**DATA TO USE:**
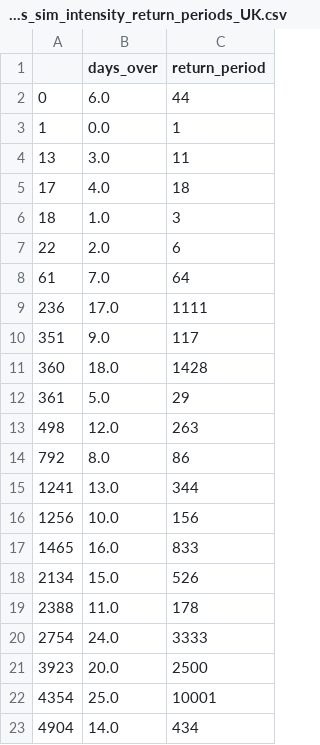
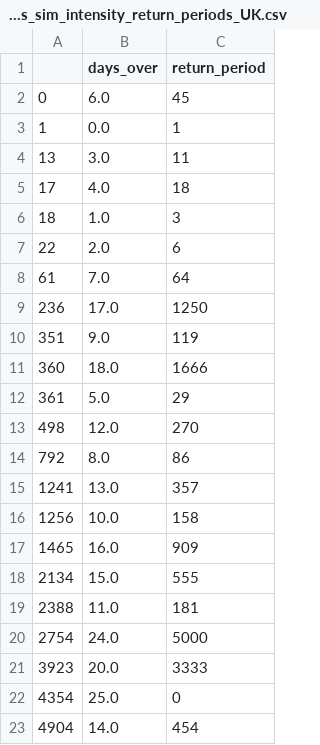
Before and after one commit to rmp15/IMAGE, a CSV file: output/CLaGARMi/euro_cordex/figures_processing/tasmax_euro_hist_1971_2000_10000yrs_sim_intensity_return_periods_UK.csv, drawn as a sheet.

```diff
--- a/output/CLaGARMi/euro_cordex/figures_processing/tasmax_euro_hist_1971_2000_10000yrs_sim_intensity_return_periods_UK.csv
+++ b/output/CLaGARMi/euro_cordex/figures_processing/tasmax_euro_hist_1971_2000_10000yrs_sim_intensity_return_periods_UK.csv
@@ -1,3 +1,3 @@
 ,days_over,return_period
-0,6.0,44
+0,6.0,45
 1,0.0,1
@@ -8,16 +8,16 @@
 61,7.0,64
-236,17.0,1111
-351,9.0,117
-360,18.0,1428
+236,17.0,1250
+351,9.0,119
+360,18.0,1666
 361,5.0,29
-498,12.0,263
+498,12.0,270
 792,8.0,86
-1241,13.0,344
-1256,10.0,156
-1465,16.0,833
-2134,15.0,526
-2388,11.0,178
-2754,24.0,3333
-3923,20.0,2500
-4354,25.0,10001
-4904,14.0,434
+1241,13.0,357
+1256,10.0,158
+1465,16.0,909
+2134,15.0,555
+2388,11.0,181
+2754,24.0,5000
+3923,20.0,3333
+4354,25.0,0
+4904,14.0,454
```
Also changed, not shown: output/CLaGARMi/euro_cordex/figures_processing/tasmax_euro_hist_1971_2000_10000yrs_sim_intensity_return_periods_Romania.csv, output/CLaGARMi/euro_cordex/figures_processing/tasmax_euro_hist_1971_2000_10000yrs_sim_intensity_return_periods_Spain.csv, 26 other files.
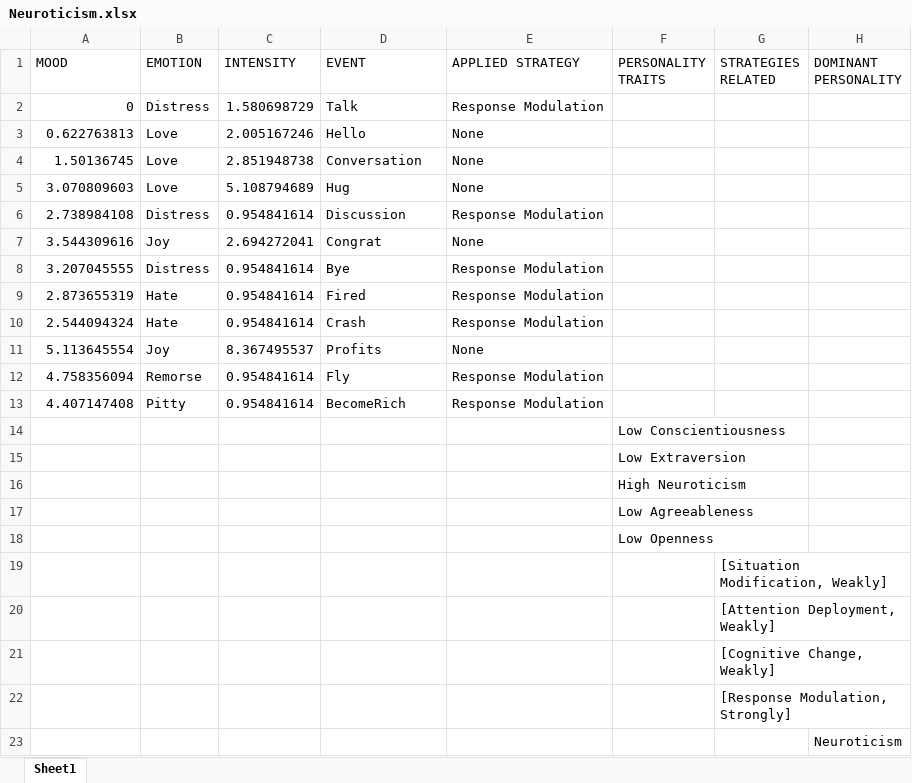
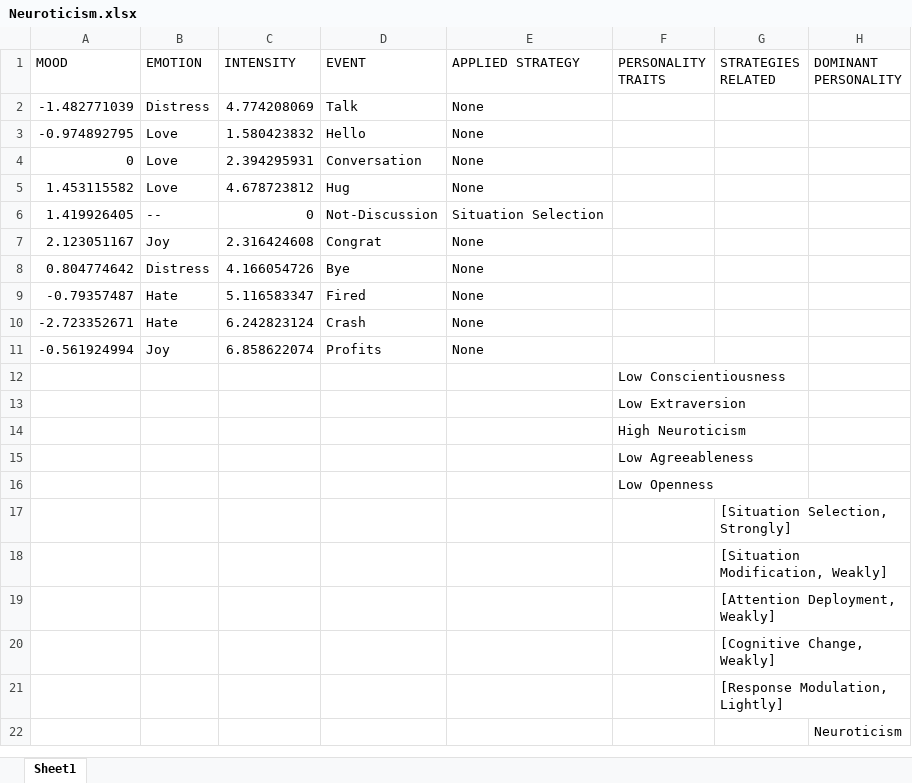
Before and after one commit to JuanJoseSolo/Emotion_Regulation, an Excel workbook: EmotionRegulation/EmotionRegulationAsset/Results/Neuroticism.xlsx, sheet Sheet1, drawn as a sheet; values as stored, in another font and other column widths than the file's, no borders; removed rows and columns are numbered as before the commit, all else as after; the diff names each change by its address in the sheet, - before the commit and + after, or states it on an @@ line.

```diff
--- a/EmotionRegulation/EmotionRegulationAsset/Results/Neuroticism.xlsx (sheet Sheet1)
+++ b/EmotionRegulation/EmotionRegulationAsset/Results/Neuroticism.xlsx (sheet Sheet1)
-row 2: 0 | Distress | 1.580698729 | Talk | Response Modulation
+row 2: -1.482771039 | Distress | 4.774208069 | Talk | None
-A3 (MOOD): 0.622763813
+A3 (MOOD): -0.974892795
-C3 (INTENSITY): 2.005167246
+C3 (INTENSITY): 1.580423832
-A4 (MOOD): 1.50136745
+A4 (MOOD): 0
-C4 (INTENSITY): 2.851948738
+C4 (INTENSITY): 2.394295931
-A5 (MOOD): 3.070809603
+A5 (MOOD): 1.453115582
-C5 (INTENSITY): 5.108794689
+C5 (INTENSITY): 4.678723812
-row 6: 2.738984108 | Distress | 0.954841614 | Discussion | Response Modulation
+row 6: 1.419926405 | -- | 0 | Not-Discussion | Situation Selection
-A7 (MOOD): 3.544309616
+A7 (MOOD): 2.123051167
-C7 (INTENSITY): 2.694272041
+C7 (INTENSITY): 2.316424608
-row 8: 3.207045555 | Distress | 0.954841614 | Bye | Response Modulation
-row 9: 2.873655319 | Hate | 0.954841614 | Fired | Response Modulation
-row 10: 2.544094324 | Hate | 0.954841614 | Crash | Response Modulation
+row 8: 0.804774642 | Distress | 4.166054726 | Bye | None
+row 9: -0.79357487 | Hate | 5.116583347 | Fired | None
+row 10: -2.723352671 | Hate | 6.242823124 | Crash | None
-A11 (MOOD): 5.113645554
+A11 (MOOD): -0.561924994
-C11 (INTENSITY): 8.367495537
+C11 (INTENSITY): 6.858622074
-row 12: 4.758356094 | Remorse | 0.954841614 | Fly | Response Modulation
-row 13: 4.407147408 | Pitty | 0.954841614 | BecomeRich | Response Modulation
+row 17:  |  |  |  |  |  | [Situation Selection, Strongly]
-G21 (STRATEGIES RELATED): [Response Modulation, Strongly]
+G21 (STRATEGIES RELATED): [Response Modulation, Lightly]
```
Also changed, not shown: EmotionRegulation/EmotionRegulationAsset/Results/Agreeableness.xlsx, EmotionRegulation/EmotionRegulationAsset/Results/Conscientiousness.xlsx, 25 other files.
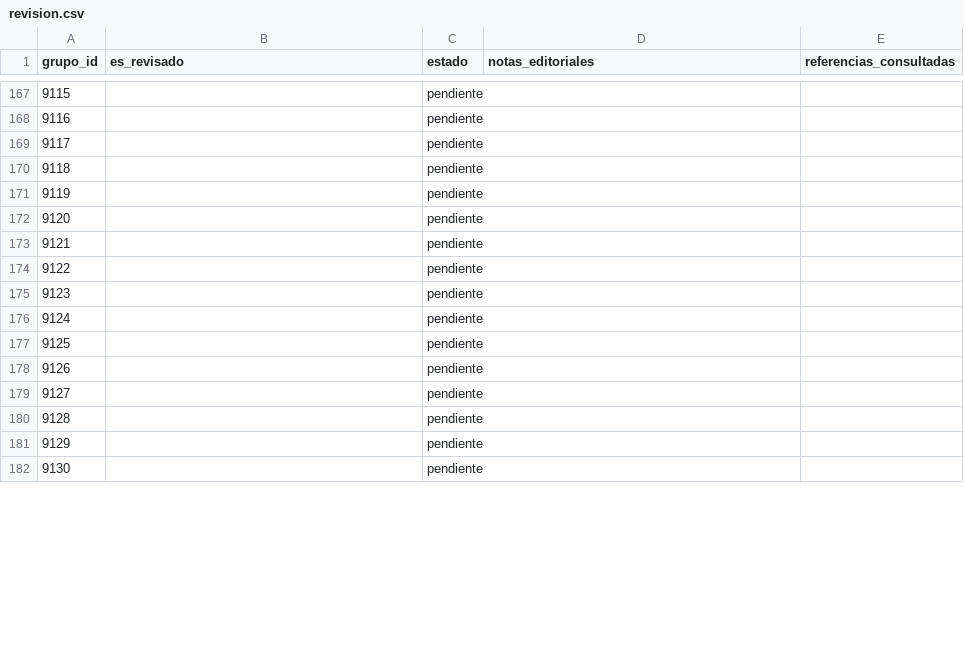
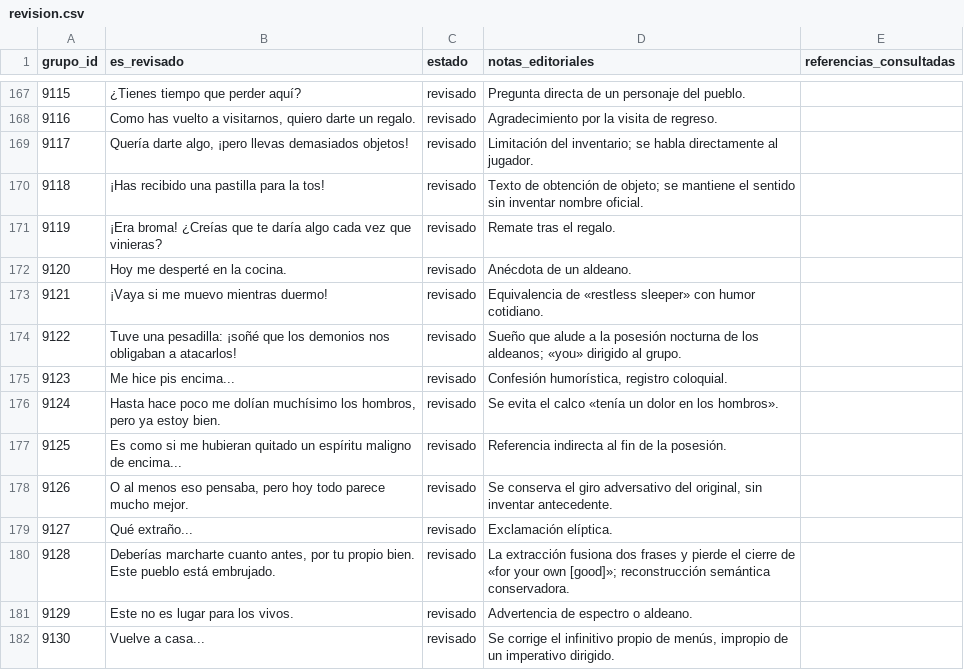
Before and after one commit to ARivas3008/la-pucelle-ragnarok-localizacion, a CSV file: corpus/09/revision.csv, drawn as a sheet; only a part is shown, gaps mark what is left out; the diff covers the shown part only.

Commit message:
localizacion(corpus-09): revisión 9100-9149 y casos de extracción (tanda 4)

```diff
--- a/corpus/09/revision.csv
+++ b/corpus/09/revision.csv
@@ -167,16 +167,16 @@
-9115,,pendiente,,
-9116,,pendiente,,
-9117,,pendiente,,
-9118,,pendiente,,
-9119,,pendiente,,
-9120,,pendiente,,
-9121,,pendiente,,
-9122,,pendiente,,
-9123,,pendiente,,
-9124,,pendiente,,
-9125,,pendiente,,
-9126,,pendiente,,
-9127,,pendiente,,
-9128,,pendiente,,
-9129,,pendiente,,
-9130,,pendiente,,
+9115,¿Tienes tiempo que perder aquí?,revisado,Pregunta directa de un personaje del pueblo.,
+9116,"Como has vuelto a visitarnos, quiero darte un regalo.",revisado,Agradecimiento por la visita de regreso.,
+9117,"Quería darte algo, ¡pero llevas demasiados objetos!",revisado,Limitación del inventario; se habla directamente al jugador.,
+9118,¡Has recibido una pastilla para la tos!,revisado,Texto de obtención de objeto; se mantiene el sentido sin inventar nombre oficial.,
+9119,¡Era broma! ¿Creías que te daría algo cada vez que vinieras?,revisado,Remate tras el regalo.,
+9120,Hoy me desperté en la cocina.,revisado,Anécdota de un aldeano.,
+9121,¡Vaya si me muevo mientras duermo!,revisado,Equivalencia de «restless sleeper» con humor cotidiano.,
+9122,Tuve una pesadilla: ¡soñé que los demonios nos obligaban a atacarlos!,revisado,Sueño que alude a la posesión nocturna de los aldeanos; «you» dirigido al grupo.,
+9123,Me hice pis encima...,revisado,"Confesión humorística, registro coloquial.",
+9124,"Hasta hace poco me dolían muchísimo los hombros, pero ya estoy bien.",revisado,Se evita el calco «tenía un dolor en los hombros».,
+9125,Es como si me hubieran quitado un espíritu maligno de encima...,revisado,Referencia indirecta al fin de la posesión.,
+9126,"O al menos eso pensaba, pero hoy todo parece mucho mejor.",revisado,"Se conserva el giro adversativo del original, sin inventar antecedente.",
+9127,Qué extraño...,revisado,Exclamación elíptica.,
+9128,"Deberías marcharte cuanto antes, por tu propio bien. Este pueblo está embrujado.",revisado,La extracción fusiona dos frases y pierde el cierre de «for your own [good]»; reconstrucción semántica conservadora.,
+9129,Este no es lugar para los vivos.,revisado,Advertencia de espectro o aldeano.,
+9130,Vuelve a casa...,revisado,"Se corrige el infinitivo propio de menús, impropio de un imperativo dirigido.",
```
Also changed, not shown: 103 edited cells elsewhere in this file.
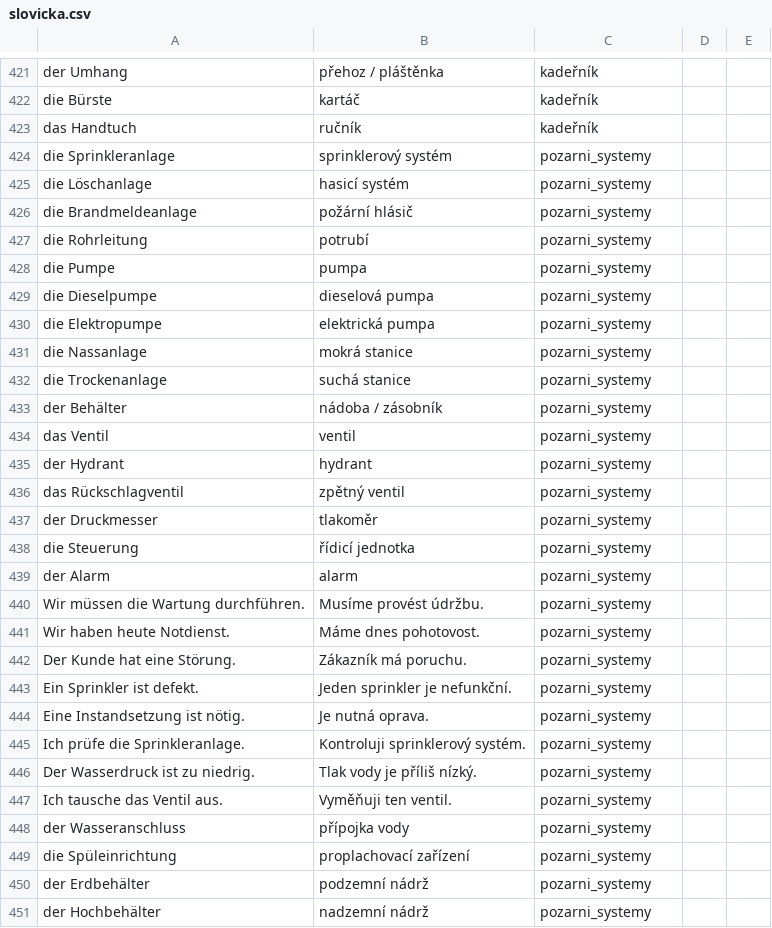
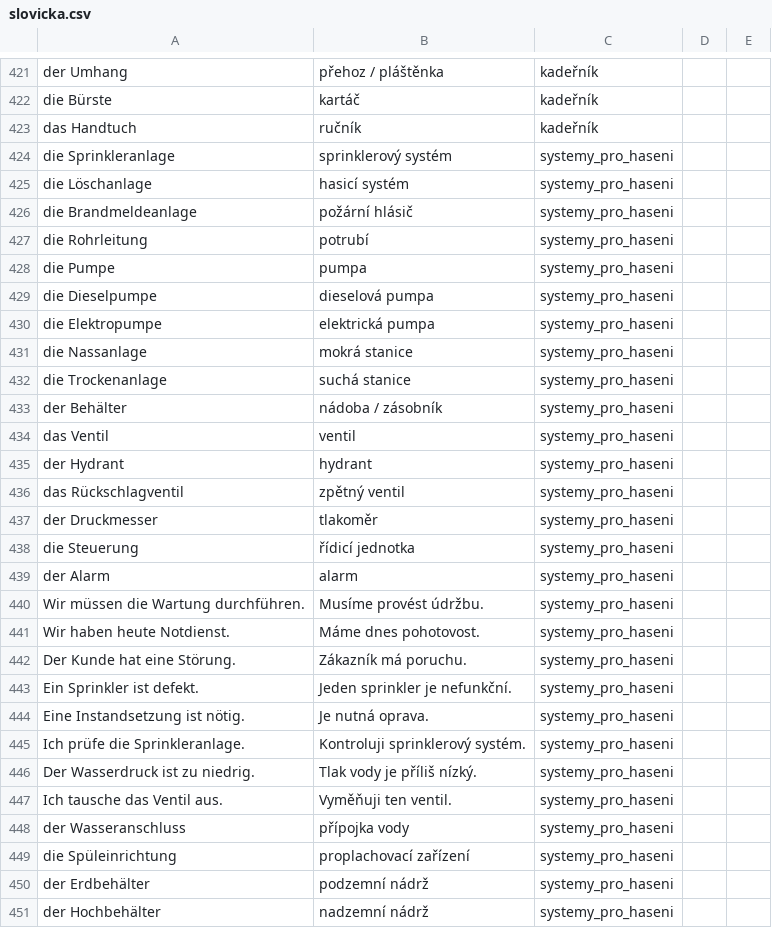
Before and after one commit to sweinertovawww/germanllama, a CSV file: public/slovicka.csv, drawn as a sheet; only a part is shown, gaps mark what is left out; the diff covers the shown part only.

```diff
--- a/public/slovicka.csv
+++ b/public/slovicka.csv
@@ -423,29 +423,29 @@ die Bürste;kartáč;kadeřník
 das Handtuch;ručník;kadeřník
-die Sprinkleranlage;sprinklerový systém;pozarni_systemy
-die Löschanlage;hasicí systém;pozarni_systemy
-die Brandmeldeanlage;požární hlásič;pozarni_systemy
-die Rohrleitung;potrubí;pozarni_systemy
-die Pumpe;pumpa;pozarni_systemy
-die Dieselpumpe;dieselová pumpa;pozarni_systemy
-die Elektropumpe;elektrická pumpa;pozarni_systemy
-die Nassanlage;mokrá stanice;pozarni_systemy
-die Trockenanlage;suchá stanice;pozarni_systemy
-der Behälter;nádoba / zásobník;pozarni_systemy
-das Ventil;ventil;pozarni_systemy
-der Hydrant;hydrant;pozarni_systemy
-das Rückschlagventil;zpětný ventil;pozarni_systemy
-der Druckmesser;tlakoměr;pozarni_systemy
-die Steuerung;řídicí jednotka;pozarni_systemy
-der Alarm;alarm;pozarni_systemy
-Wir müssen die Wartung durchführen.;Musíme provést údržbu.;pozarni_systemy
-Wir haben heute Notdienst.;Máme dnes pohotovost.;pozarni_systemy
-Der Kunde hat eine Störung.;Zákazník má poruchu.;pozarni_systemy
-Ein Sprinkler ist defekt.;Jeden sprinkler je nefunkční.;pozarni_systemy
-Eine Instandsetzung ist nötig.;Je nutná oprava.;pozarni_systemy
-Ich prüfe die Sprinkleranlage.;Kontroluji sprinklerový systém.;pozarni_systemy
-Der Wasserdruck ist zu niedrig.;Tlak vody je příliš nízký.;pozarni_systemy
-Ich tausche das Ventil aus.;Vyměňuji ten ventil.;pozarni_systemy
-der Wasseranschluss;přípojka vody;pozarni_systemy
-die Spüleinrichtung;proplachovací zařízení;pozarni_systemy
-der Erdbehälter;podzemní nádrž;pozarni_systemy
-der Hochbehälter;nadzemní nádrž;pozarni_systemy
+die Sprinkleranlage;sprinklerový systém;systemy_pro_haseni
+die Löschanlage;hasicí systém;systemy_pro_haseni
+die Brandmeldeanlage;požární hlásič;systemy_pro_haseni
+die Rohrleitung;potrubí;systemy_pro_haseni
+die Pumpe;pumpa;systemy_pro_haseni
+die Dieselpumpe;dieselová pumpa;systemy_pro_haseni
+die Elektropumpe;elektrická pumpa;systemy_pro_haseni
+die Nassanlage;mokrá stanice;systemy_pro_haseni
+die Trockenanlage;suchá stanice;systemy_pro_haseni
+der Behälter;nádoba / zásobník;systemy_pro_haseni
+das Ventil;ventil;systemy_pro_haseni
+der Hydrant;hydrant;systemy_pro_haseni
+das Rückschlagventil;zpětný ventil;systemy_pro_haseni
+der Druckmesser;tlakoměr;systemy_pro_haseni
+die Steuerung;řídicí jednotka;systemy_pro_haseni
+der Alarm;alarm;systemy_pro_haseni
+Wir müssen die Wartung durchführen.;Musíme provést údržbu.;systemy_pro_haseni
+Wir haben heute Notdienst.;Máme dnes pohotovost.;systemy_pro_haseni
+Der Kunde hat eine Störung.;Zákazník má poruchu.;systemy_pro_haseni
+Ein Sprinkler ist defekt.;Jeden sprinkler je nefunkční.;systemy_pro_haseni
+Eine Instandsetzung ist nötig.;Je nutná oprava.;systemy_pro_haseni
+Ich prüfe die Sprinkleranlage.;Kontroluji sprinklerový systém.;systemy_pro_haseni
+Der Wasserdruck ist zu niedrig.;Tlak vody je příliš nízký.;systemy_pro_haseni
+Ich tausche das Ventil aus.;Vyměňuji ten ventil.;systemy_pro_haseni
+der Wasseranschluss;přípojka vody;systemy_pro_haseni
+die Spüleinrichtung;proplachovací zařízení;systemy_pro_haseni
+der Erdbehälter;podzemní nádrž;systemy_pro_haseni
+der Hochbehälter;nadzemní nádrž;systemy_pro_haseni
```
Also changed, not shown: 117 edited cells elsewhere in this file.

**YOUR GOAL:** Filter the entries and copy each line with "MOOD".

**EXPECTED OUTPUT:**
-A3 (MOOD): 0.622763813
+A3 (MOOD): -0.974892795
-A4 (MOOD): 1.50136745
+A4 (MOOD): 0
-A5 (MOOD): 3.070809603
+A5 (MOOD): 1.453115582
-A7 (MOOD): 3.544309616
+A7 (MOOD): 2.123051167
-A11 (MOOD): 5.113645554
+A11 (MOOD): -0.561924994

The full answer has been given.